Tuesday, November 02, 2021


by Alejandro Escudé

Jasper Johns: Mind/Mirror at the Whitney Museum of American Art, Sept 29, 2021–Feb 13, 2022. Above: Jasper Johns, Three Flags, 1958. Encaustic on canvas (three panels), 30 7/8 × 45 3/4 in. (78.4 × 116.2 cm) overall. Whitney Museum of American Art, New York; purchase, with funds from the Gilman Foundation, Inc., The Lauder Foundation, A. Alfred Taubman, Laura-Lee Whittier Woods, Howard Lipman, and Ed Downe in honor of the Museum’s 50th Anniversary 80.32. © 2021 Jasper Johns / Licensed by VAGA at Artists Rights Society (ARS), New York

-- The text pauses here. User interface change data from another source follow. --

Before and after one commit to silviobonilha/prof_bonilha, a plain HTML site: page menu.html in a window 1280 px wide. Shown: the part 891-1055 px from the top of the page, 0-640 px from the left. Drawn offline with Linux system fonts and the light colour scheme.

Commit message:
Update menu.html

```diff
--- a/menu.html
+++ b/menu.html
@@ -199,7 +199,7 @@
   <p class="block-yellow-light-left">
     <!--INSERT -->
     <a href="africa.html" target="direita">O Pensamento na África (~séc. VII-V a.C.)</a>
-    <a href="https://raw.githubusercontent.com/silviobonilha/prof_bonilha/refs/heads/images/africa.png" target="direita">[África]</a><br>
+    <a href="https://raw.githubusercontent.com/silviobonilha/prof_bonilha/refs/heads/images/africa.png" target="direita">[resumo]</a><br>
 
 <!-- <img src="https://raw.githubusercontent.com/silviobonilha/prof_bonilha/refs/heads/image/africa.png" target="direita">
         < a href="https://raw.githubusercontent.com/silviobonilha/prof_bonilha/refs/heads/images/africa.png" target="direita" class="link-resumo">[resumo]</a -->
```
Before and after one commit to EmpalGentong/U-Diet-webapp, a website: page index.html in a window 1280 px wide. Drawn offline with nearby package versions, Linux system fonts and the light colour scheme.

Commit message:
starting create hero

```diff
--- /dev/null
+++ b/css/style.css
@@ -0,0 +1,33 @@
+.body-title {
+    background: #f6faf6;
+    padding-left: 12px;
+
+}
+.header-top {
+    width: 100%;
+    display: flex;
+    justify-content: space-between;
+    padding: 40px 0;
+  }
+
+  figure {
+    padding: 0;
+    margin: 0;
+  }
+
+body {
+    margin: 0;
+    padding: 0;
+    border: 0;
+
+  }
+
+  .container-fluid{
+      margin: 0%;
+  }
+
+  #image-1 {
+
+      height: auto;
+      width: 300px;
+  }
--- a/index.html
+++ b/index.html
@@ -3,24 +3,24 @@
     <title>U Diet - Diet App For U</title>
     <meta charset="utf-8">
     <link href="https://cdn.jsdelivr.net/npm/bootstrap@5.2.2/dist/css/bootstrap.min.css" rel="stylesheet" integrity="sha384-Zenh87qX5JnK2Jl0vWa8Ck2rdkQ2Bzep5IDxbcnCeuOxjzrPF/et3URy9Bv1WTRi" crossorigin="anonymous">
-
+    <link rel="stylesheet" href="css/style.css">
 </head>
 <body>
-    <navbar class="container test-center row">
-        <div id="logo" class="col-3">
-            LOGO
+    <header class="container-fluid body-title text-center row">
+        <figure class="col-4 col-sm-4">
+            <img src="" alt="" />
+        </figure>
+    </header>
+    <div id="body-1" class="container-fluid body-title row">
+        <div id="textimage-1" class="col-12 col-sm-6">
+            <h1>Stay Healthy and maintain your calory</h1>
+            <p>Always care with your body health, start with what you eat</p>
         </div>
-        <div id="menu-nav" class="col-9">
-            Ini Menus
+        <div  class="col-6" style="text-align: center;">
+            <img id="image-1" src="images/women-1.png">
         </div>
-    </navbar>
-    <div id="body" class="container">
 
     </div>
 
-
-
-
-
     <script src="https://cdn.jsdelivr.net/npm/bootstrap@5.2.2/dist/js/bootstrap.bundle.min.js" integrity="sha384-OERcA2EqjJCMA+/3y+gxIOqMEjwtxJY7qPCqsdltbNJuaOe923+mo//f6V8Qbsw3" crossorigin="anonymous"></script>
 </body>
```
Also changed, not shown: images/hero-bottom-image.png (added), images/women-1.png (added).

In the flag painting the flag
goes and is going into the flag
and it takes us with it
the flag that is into the flag 
beyond what we do when
we surf the net, as a nation
we’re a flag entering another flag
and a flag after that one. 
Jasper Johns knows this, 
or does he? You mustn’t ask
him you know. The interpretation
lags behind the artwork always
like a little girl struggling to keep up
with her father who is walking
too fast for her keep up 
but is she really unable to keep up?
The truth is leaving us, and you,
and taking a train to a new epoch
where a train will travel into
another train and another train
after that toward a sunset
that sets within a sunset and 
(you guessed it) another sunset
after that—because it was
Warhol who engineered the first
internet, an ad box for Brillo
that became box after box
after box. So Johns does too
with his flag and other things,
which is what a country is

Alejandro Escudé published his first full-length collection of poems My Earthbound Eye in September 2013. He holds a master’s degree in creative writing from UC Davis and teaches high school English. Originally from Argentina, Alejandro lives in Los Angeles with his wife and two children.